In rejecting a narrow interpretation of the tipper-tippee relationship, Chief Judge Robert A. Katzmann, joined by Judge Denny Chin, agreed with the prosecutors and upheld the conviction of Mathew Martoma, a former portfolio manager for SAC Capital Advisors LP. In doing so, they stated that the “logic of the case” required them to reject the classic insider trading requirement of a “meaningfully close personal relationship” between tipper and the recipient of the information.
In her dissenting opinion, Judge Rosemary S. Pooler argued that the appellate ruling – which aligns with the U.S. Supreme Court decision in Salman v. United States, (December 2016) – opens the door to prosecutors in virtually any type of insider trading case. Today, almost any insider tip can be considered a gift, even if there is only a tenuous personal relationship.
As a result, the 2nd COA’s 2014 ruling in United States v. Newman, which had imposed a significant burden on prosecutors seeking to prove unlawful tipping, will no longer provide support for defense arguments in insider trading cases. The Newman ruling had overturned the convictions of two hedge fund managers who did not have direct contact with the tipper who provided inside information.
The Court of Appeal’s tangled route to the split decision stems from trying to define the nature of the relationship between Martoma and Dr. Sidney Gilman, who provided a tip that led SAC to short its position on two pharmaceutical companies before their stock dropped, resulting in a $250 million gain for Martoma’s firm.
In the appeal of Martoma’s trial conviction for insider trading, his defense attorneys argued that the portfolio manager had only a professional networking relationship with Dr. Gilman.
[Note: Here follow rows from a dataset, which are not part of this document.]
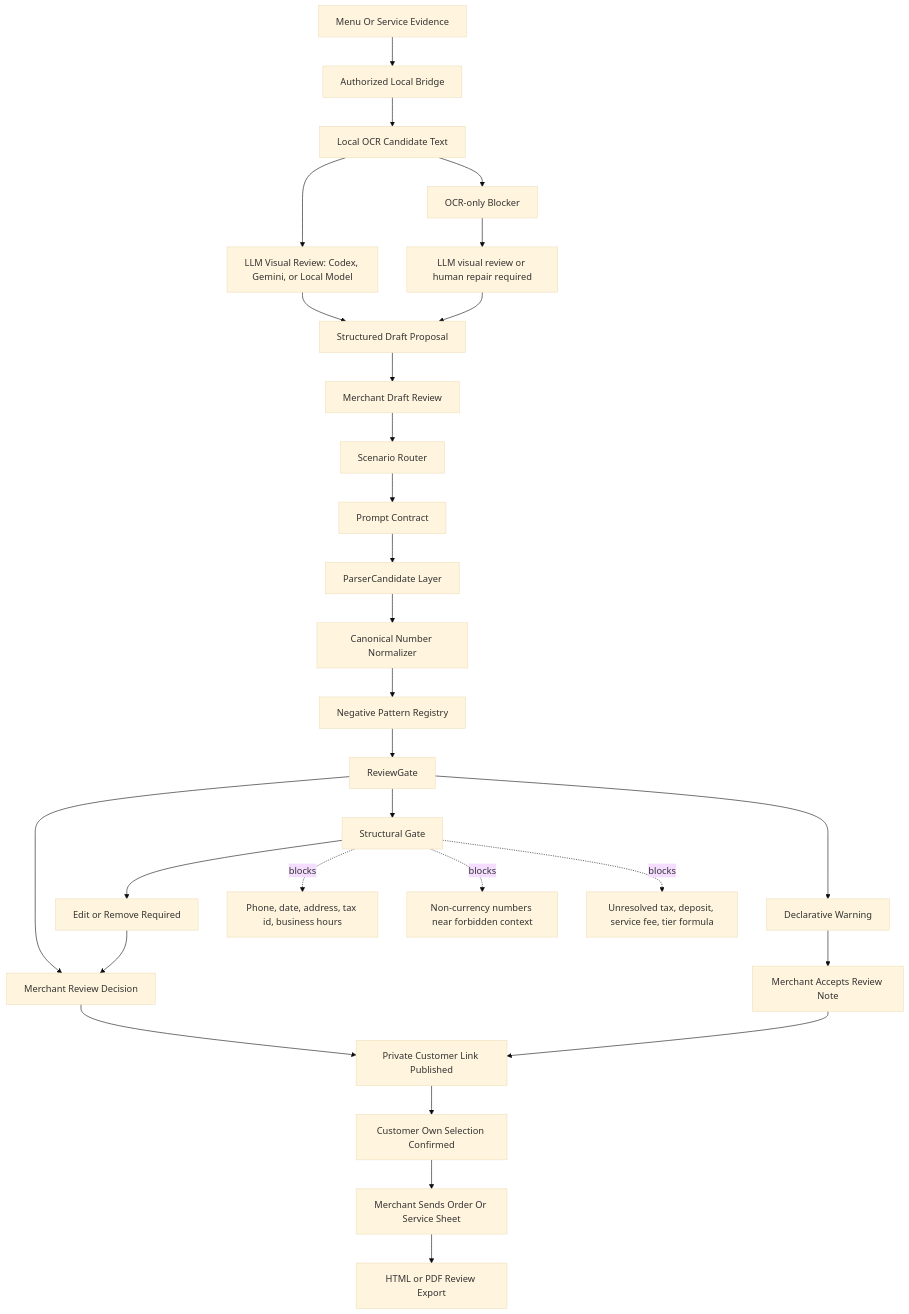
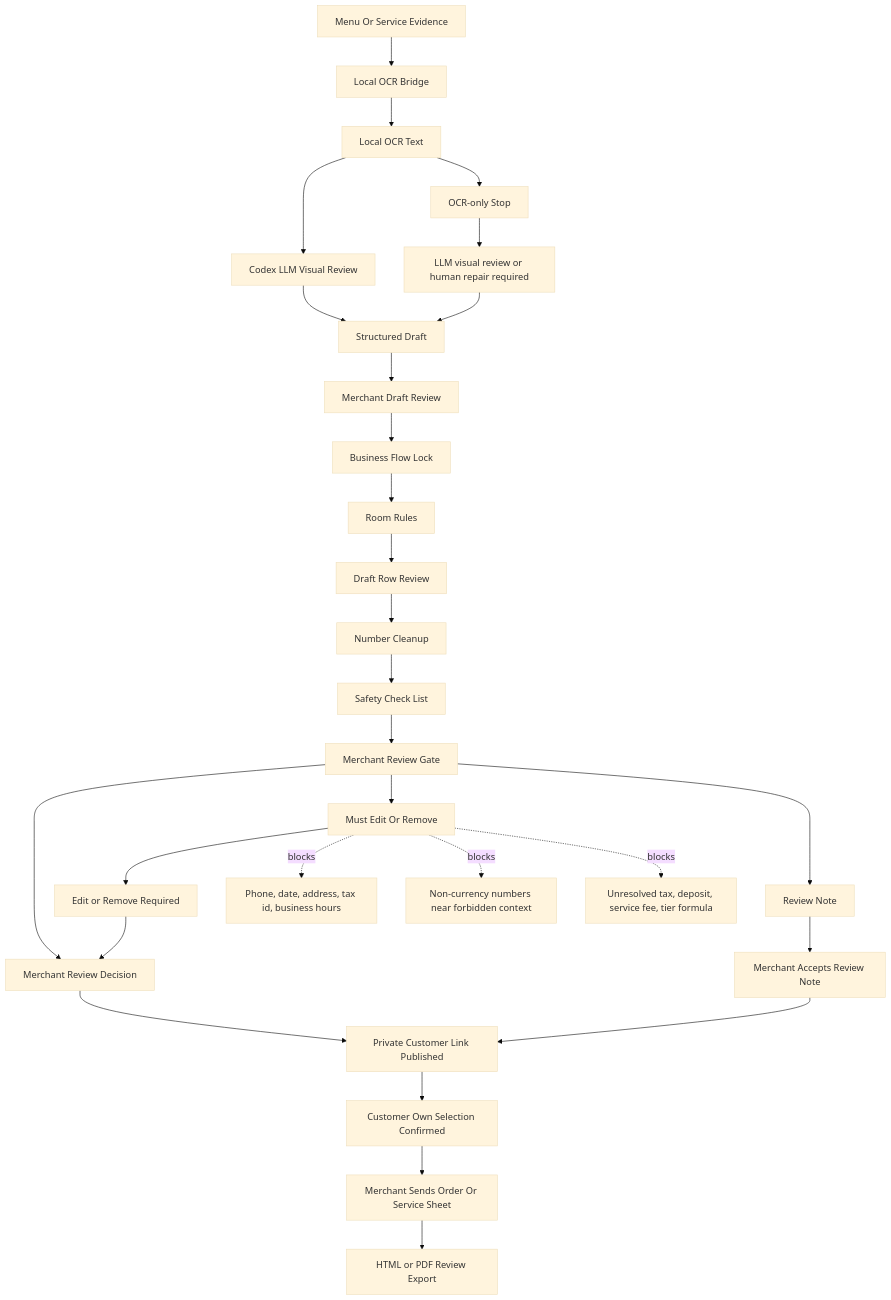
The second of 2 diagrams in docs/architecture/ADAPTIVE_CONTRACT_MCP.md (jiarong0423/shared-room-mcp), drawn with Mermaid (base theme) before and after one commit. The commit also changed other lines of this file and 8 other files, not shown here.

Commit message:
Lock Codex OCR review flow

````diff
--- a/docs/architecture/ADAPTIVE_CONTRACT_MCP.md
+++ b/docs/architecture/ADAPTIVE_CONTRACT_MCP.md
@@ -77,35 +77,35 @@
 ```mermaid
 flowchart TD
-  L0[Menu Or Service Evidence] --> B0[Authorized Local Bridge]
-  B0 --> B1[Local OCR Candidate Text]
-  B1 --> B2[LLM Visual Review: Codex, Gemini, or Local Model]
-  B2 --> B3[Structured Draft Proposal]
+  L0[Menu Or Service Evidence] --> B0[Local OCR Bridge]
+  B0 --> B1[Local OCR Text]
+  B1 --> B2[Codex LLM Visual Review]
+  B2 --> B3[Structured Draft]
   B3 --> L1[Merchant Draft Review]
-  L1 --> L2[Scenario Router]
-  L2 --> L3[Prompt Contract]
-  L3 --> L4[ParserCandidate Layer]
-  L4 --> L5[Canonical Number Normalizer]
-  L5 --> L6[Negative Pattern Registry]
-  L6 --> L7[ReviewGate]
+  L1 --> L2[Business Flow Lock]
+  L2 --> L3[Room Rules]
+  L3 --> L4[Draft Row Review]
+  L4 --> L5[Number Cleanup]
+  L5 --> L6[Safety Check List]
+  L6 --> L7[Merchant Review Gate]
   L7 --> L8[Merchant Review Decision]
   L8 --> L9[Private Customer Link Published]
   L9 --> L10[Customer Own Selection Confirmed]
   L10 --> L11[Merchant Sends Order Or Service Sheet]
   L11 --> L12[HTML or PDF Review Export]
 
-  L7 --> W[Declarative Warning]
+  L7 --> W[Review Note]
   W --> RW[Merchant Accepts Review Note]
   RW --> L9
 
-  B1 --> OB[OCR-only Blocker]
+  B1 --> OB[OCR-only Stop]
   OB --> HR[LLM visual review or human repair required]
   HR --> B3
 
-  L7 --> S[Structural Gate]
+  L7 --> S[Must Edit Or Remove]
   S --> ER[Edit or Remove Required]
   ER --> L8
 
   S -. blocks .-> RISK[Phone, date, address, tax id, business hours]
   S -. blocks .-> RISK_NON_CURRENCY[Non-currency numbers near forbidden context]
   S -. blocks .-> RISK_FORMULA[Unresolved tax, deposit, service fee, tier formula]
 ```
````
They argued that United States v. Newman imposed the requirement of a “meaningful personal relationship,” an issue that had not been raised at the time of Martoma’s original trial.
In Salman v. United States, the U.S. Supreme Court rejected a prosecutorial requirement that the tipper must receive a financial or other tangible benefit. But that decision did not mention anything about a “meaningfully close personal relationship” aspect when inside information was passed from tipper to tippee.
With the recent Court of Appeal ruling, it appears that Securities and Exchange Commission and the Department of Justice investigators will continue to have broad latitude in filing criminal charges in insider trading cases without having to address the nature of the tipper-tippee relationship.